▸ Exercise details: Your result should be the lines holding the word "names", copied from the entries below.

▸ Records for processing:
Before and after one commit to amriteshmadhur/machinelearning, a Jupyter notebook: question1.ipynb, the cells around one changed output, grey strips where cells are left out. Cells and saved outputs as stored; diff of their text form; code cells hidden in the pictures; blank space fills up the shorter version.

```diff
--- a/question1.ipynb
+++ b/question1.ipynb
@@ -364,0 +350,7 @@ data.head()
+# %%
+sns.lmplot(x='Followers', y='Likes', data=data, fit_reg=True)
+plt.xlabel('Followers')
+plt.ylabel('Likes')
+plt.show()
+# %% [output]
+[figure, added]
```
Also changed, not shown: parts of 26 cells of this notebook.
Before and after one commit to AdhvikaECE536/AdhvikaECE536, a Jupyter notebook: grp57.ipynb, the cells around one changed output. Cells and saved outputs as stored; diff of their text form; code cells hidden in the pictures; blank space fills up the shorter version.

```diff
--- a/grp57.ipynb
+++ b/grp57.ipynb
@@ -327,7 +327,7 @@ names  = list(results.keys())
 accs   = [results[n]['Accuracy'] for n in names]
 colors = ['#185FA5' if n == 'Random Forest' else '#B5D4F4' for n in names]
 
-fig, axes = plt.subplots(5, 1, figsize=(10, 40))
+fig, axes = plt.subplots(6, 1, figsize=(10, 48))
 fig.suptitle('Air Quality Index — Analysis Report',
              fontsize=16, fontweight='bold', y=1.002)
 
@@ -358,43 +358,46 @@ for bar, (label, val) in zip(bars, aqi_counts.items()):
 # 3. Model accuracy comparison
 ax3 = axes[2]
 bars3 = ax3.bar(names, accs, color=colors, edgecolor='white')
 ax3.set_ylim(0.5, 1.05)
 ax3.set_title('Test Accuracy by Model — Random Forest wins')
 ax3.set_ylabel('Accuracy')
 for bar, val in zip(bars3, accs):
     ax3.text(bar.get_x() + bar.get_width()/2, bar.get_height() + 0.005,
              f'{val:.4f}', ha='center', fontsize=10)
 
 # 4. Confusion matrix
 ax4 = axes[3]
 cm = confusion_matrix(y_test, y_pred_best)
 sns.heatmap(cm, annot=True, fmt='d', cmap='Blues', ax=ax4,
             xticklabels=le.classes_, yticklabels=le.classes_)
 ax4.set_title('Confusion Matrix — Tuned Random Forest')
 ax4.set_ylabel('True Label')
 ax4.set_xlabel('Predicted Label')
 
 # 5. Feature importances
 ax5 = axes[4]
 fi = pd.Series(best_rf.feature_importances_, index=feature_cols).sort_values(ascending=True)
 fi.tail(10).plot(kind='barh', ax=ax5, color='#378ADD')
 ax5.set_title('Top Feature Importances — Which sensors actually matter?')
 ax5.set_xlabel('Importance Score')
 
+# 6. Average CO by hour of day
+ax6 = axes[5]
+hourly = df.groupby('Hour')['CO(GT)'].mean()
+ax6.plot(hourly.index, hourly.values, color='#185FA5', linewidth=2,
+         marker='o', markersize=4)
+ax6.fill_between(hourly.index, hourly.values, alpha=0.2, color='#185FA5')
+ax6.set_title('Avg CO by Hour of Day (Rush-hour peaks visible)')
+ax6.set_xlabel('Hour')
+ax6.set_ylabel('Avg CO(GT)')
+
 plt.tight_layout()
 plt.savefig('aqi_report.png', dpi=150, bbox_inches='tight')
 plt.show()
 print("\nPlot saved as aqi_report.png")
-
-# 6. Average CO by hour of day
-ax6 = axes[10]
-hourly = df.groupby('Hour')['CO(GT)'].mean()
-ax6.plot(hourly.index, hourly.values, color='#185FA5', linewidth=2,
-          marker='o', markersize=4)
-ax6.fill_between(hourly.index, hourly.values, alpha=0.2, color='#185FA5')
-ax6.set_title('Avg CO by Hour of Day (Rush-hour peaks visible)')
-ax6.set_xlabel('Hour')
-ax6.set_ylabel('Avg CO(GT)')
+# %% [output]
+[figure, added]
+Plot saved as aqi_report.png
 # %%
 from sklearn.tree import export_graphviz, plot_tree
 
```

▸ Exercise answer:
@@ -327,7 +327,7 @@ names  = list(results.keys())
 accs   = [results[n]['Accuracy'] for n in names]
 colors = ['#185FA5' if n == 'Random Forest' else '#B5D4F4' for n in names]
 bars3 = ax3.bar(names, accs, color=colors, edgecolor='white')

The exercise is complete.